**Exercise prompt**
Restate all the entries exactly as they appear, apart from the pictures.

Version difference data
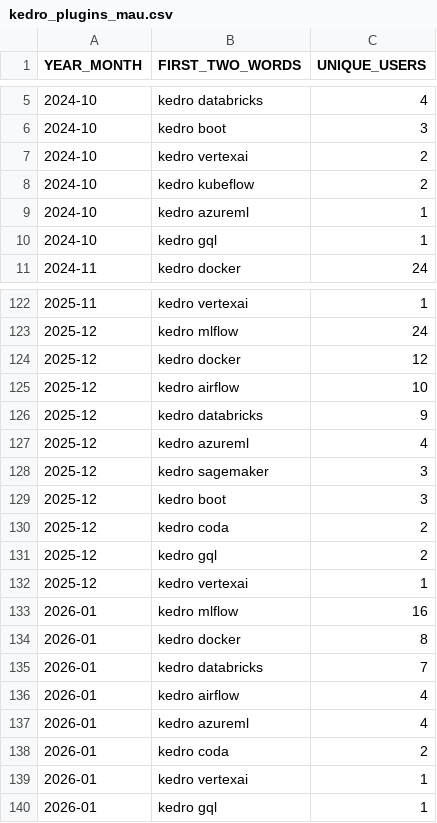
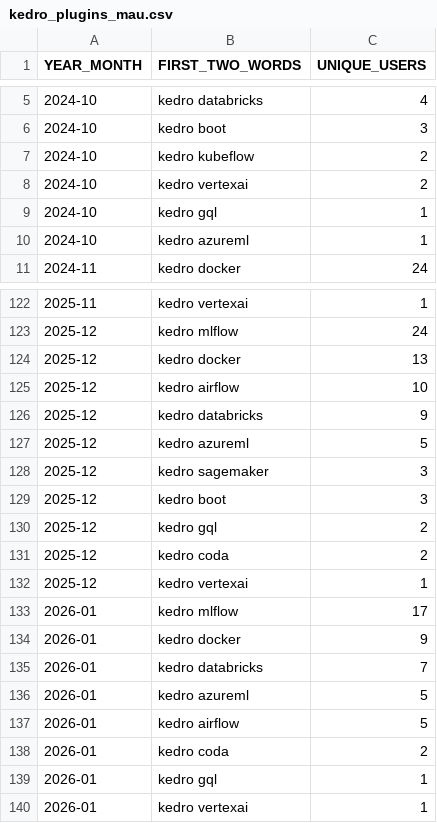
Before and after one commit to DimedS/kedro-pycafe-data, a CSV file: data/02_intermediate/kedro_plugins_mau.csv, drawn as a sheet; only a part is shown, gaps mark what is left out; the diff covers the shown part only.

```diff
--- a/data/02_intermediate/kedro_plugins_mau.csv
+++ b/data/02_intermediate/kedro_plugins_mau.csv
@@ -6,6 +6,6 @@ YEAR_MONTH,FIRST_TWO_WORDS,UNIQUE_USERS
 2024-10,kedro boot,3
+2024-10,kedro kubeflow,2
 2024-10,kedro vertexai,2
-2024-10,kedro kubeflow,2
+2024-10,kedro gql,1
 2024-10,kedro azureml,1
-2024-10,kedro gql,1
 2024-11,kedro docker,24
@@ -123,18 +123,18 @@ YEAR_MONTH,FIRST_TWO_WORDS,UNIQUE_USERS
 2025-12,kedro mlflow,24
-2025-12,kedro docker,12
+2025-12,kedro docker,13
 2025-12,kedro airflow,10
 2025-12,kedro databricks,9
-2025-12,kedro azureml,4
+2025-12,kedro azureml,5
 2025-12,kedro sagemaker,3
 2025-12,kedro boot,3
+2025-12,kedro gql,2
 2025-12,kedro coda,2
-2025-12,kedro gql,2
 2025-12,kedro vertexai,1
-2026-01,kedro mlflow,16
-2026-01,kedro docker,8
+2026-01,kedro mlflow,17
+2026-01,kedro docker,9
 2026-01,kedro databricks,7
-2026-01,kedro airflow,4
-2026-01,kedro azureml,4
+2026-01,kedro azureml,5
+2026-01,kedro airflow,5
 2026-01,kedro coda,2
+2026-01,kedro gql,1
 2026-01,kedro vertexai,1
-2026-01,kedro gql,1
```
Also changed, not shown: 12 moved rows elsewhere in this file, data/02_intermediate/downloads_by_country.csv, data/02_intermediate/kedro_commands_mau.csv, 3 other files.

**The answer**
Before and after one commit to DimedS/kedro-pycafe-data, a CSV file: data/02_intermediate/kedro_plugins_mau.csv, drawn as a sheet; only a part is shown, gaps mark what is left out; the diff covers the shown part only.

```diff
--- a/data/02_intermediate/kedro_plugins_mau.csv
+++ b/data/02_intermediate/kedro_plugins_mau.csv
@@ -6,6 +6,6 @@ YEAR_MONTH,FIRST_TWO_WORDS,UNIQUE_USERS
 2024-10,kedro boot,3
+2024-10,kedro kubeflow,2
 2024-10,kedro vertexai,2
-2024-10,kedro kubeflow,2
+2024-10,kedro gql,1
 2024-10,kedro azureml,1
-2024-10,kedro gql,1
 2024-11,kedro docker,24
@@ -123,18 +123,18 @@ YEAR_MONTH,FIRST_TWO_WORDS,UNIQUE_USERS
 2025-12,kedro mlflow,24
-2025-12,kedro docker,12
+2025-12,kedro docker,13
 2025-12,kedro airflow,10
 2025-12,kedro databricks,9
-2025-12,kedro azureml,4
+2025-12,kedro azureml,5
 2025-12,kedro sagemaker,3
 2025-12,kedro boot,3
+2025-12,kedro gql,2
 2025-12,kedro coda,2
-2025-12,kedro gql,2
 2025-12,kedro vertexai,1
-2026-01,kedro mlflow,16
-2026-01,kedro docker,8
+2026-01,kedro mlflow,17
+2026-01,kedro docker,9
 2026-01,kedro databricks,7
-2026-01,kedro airflow,4
-2026-01,kedro azureml,4
+2026-01,kedro azureml,5
+2026-01,kedro airflow,5
 2026-01,kedro coda,2
+2026-01,kedro gql,1
 2026-01,kedro vertexai,1
-2026-01,kedro gql,1
```
Also changed, not shown: 12 moved rows elsewhere in this file, data/02_intermediate/downloads_by_country.csv, data/02_intermediate/kedro_commands_mau.csv, 3 other files.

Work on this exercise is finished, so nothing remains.